Do you have a source - that isn't biased in favour of Persia - that proves Darius' army was not vastly numerically superior? Even the most conservative and critical assessments of the battle tend to give the number disparity as around 40,000 at the very least.
 

Duke Valentino

Ad Honorem
Jul 2017
2,327
Australia
Do you have a source - that isn't biased in favour of Persia - that proves Darius' army was not vastly numerically superior? Even the most conservative and critical assessments of the battle tend to give the number disparity as around 40,000 at the very least.
For one, there's never one all-proving source giving an infallible figure for the Persian army; though I've come to be disenchanted by a lot of claims on the size of the Persian armies in all three battles. Most of the modern minimalist sources claim a 40,000 strong cavalry force at Gaugamela, though I'm not sure how such a concentrated force was supported and fielded for an extended period of time. Delbruck, to whose more critical eye I tend to follow, claims no more than 12,000 cavalry. I'm not entirely convinced of either point, but I know for sure that the Persian cavalry force was likely between the two extremes. As for the infantry, Darius had very little Greek mercenaries left. Delbruck elaborates quite eloquently on this point:

It is hard to imagine Darius' infantry. Archers—the old arm of the Persians—can only be drawn up a few ranks deep in order to be effective. It was useless to draw up loose-knit groups of an unmilitary people against a hoplite phalanx, and the Persians understood the art of war well enough to know that and to prefer to use all their strength for the reinforcing of the cavalry, instead of involving themselves in insuperable supply difficulties through useless mass levies. [...] Consequently it is quite possible that the Persian army, aside from the cavalry, elephants, and scythed chariots, had only a relatively small number of foot soldiers—that is, certainly not more than the Macedonians, and probably fewer.

Delbruck, Warfare in Antiquity, 212.

The Greek/Roman sources tend to follow the traditional inflation of the armies of eastern despots, thus Tigranes and Mithridates are depicted as having masses of infantry and cavalry that were not possible to field.

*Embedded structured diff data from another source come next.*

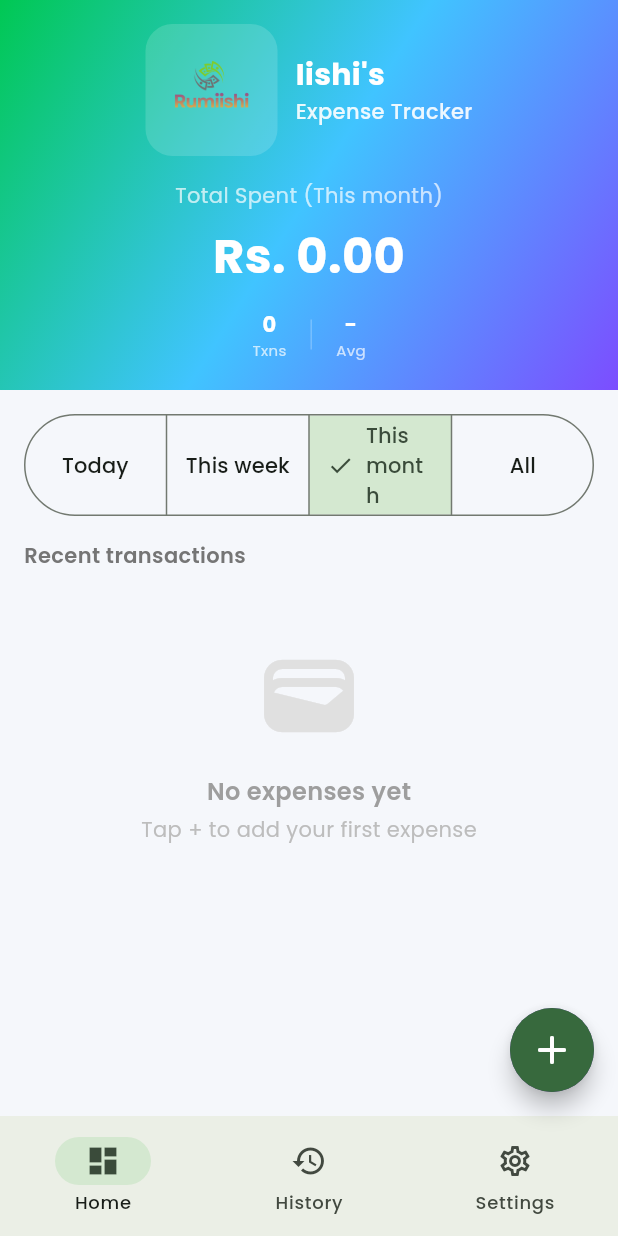
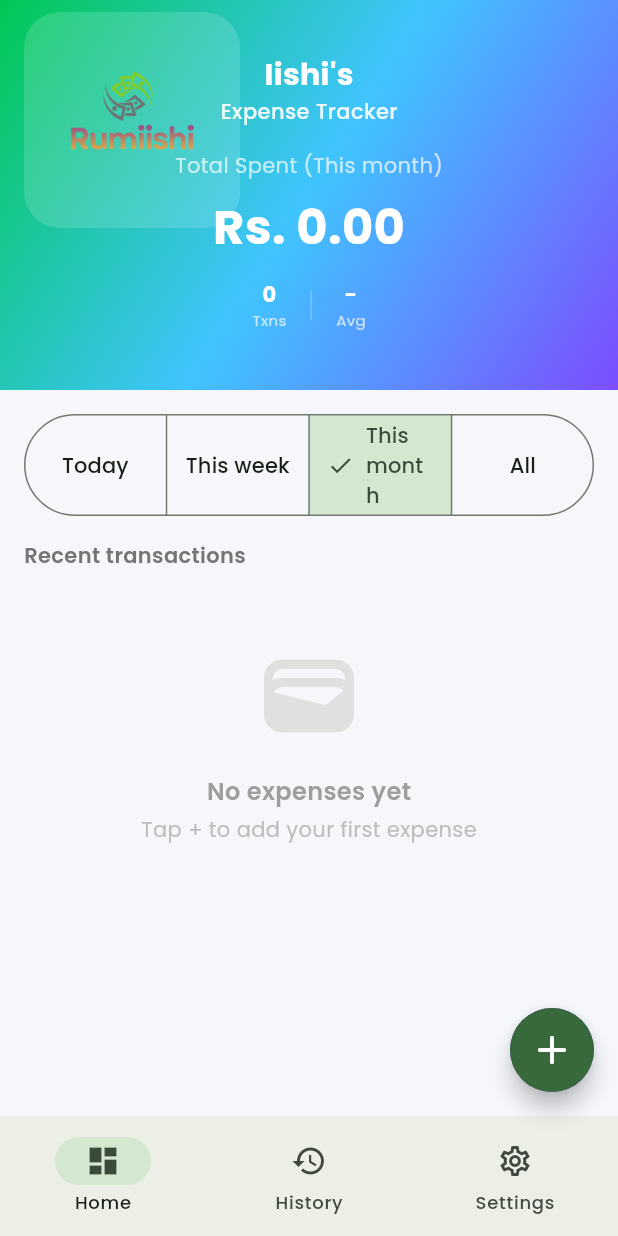
Before and after one commit to ishfak07/Expence-Tracker, a Flutter app: the screen it shows after launch, after a tap on "Skip", on a phone screen of 412 x 824 dp. Run offline on Flutter 3.47's test engine with Material 3 defaults, Android fonts, the phone set to English and light mode, and no system bars; our stand-ins replace fl_chart, google_fonts, shared_preferences.

```diff
--- a/lib/main.dart
+++ b/lib/main.dart
@@ -82,7 +82,7 @@ class _SriLankaExpenseTrackerAppState extends State<SriLankaExpenseTrackerApp> {
 
   // --- Settings / preferences ---
   bool _onboardingDone = false;
-  ThemeMode _themeMode = ThemeMode.system;
+  ThemeMode _themeMode = ThemeMode.light;
   String _currencySymbol = 'Rs.'; // or "LKR"
   double? _monthlyBudget; // null = no budget set
   String? _pinCode; // null or empty = no lock
@@ -127,11 +127,11 @@ class _SriLankaExpenseTrackerAppState extends State<SriLankaExpenseTrackerApp> {
 
     // Basic settings
     _onboardingDone = prefs.getBool('onboarding_done') ?? false;
-    final themeString = prefs.getString('theme_mode') ?? 'system';
+    final themeString = prefs.getString('theme_mode') ?? 'light';
     _themeMode = switch (themeString) {
       'light' => ThemeMode.light,
       'dark' => ThemeMode.dark,
-      _ => ThemeMode.system,
+      _ => ThemeMode.light,
     };
     _currencySymbol = prefs.getString('currency_symbol') ?? 'Rs.';
     _monthlyBudget = prefs.getDouble('monthly_budget');
@@ -588,30 +588,35 @@ class _SriLankaExpenseTrackerAppState extends State<SriLankaExpenseTrackerApp> {
                 ),
               ),
               child: SafeArea(
-                child: Column(
-                  mainAxisAlignment: MainAxisAlignment.center,
-                  children: [
-                    const SizedBox(height: 8),
-                    Row(
-                      mainAxisAlignment: MainAxisAlignment.center,
-                      children: [
-                        Container(
-                          padding: const EdgeInsets.all(8),
+                child: Stack(
+                  children: [
+                    // Logo at top left corner
+                    Positioned(
+                      top: 8,
+                      left: 16,
+                      child: Container(
+                        padding: const EdgeInsets.all(12),
                         decoration: BoxDecoration(
                           color: Colors.white.withOpacity(0.15),
-                            borderRadius: BorderRadius.circular(18),
+                          borderRadius: BorderRadius.circular(24),
                         ),
                         child: SizedBox(
-                            height: 72,
+                          height: 120,
+                          width: 120,
                           child: Image.asset(
                             'logo.png',
                             fit: BoxFit.contain,
                           ),
                         ),
                       ),
-                        const SizedBox(width: 12),
+                    ),
+                    // Main content
                     Column(
-                          crossAxisAlignment: CrossAxisAlignment.start,
+                      mainAxisAlignment: MainAxisAlignment.center,
+                      children: [
+                        const SizedBox(height: 8),
+                        Column(
+                          crossAxisAlignment: CrossAxisAlignment.center,
                           children: [
                             Text(
                               "Iishi's",
@@ -628,8 +633,6 @@ class _SriLankaExpenseTrackerAppState extends State<SriLankaExpenseTrackerApp> {
                                 fontSize: 14,
                                 fontWeight: FontWeight.w500,
                               ),
-                            ),
-                          ],
                             ),
                           ],
                         ),
@@ -653,12 +656,14 @@ class _SriLankaExpenseTrackerAppState extends State<SriLankaExpenseTrackerApp> {
                           mainAxisAlignment: MainAxisAlignment.center,
                           children: [
                             _buildMiniStat('Txns', '${filtered.length}'),
-                        Container(height: 20, width: 1, color: Colors.white24),
+                            Container(
+                                height: 20, width: 1, color: Colors.white24),
                             _buildMiniStat(
                               'Avg',
                               filtered.isEmpty
                                   ? '-'
-                              : _currencyFormat.format(total / filtered.length),
+                                  : _currencyFormat
+                                      .format(total / filtered.length),
                             ),
                           ],
                         ),
@@ -666,6 +671,8 @@ class _SriLankaExpenseTrackerAppState extends State<SriLankaExpenseTrackerApp> {
                         // LEVEL 3: Budget quick view
                         if (_monthlyBudget != null)
                           _buildBudgetChip(currentMonthTotal, _monthlyBudget!),
+                      ],
+                    ),
                   ],
                 ),
               ),
```
Also changed, not shown: pubspec.yaml (+8 -0 lines), pubspec.lock, 36 other files. Lines whose indentation alone changed are shown as unchanged.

Even in the Napoleonic era, where mass mobilisation and conscription was beginning to develop, cavalry forces rarely reached such concentrations on a single battlefield. One would rather have a well-trained and drilled force of 20,000 cavalry that is easier to maneuver around the battlefield to accomplish a tactical plan and respond to changing circumstances efficiently, than 40,000. More numbers doesn't necessarily equal better, and this is true not only for mass infantry, but also cavalry and overall tactical flexibility. Communication is something generally disregarded by armchair strategists. It actually took a tremendous amount of effort, especially in antiquity, to enact large scale tactical maneuvers, especially if not pre-planned, during a battle. As Delbruck says, the Persians knew enough about the art of war to focus on their strengths: chariots (which had a proven success against phalanx infantry in the past), Greek heavy infantry, light infantry and deadly cavalry drawn from the Persians and among the eastern garrisons, such as the Scythians and Bactrians. In many ways, the Persian army was quite identical to the Macedonian one.
 
Mar 2016
1,222
Australia
Consequently it is quite possible that the Persian army, aside from the cavalry, elephants, and scythed chariots, had only a relatively small number of foot soldiers—that is, certainly not more than the Macedonians, and probably fewer.
Absolute nonsense. I've literally never seen anybody claim that The Macedonians and Persians were even equal in number, let alone the Macedonians outnumbering the Persians. This is actually so daft it's laughable. I would be very interested to see what his sources are for reaching such a ridiculous conclusion.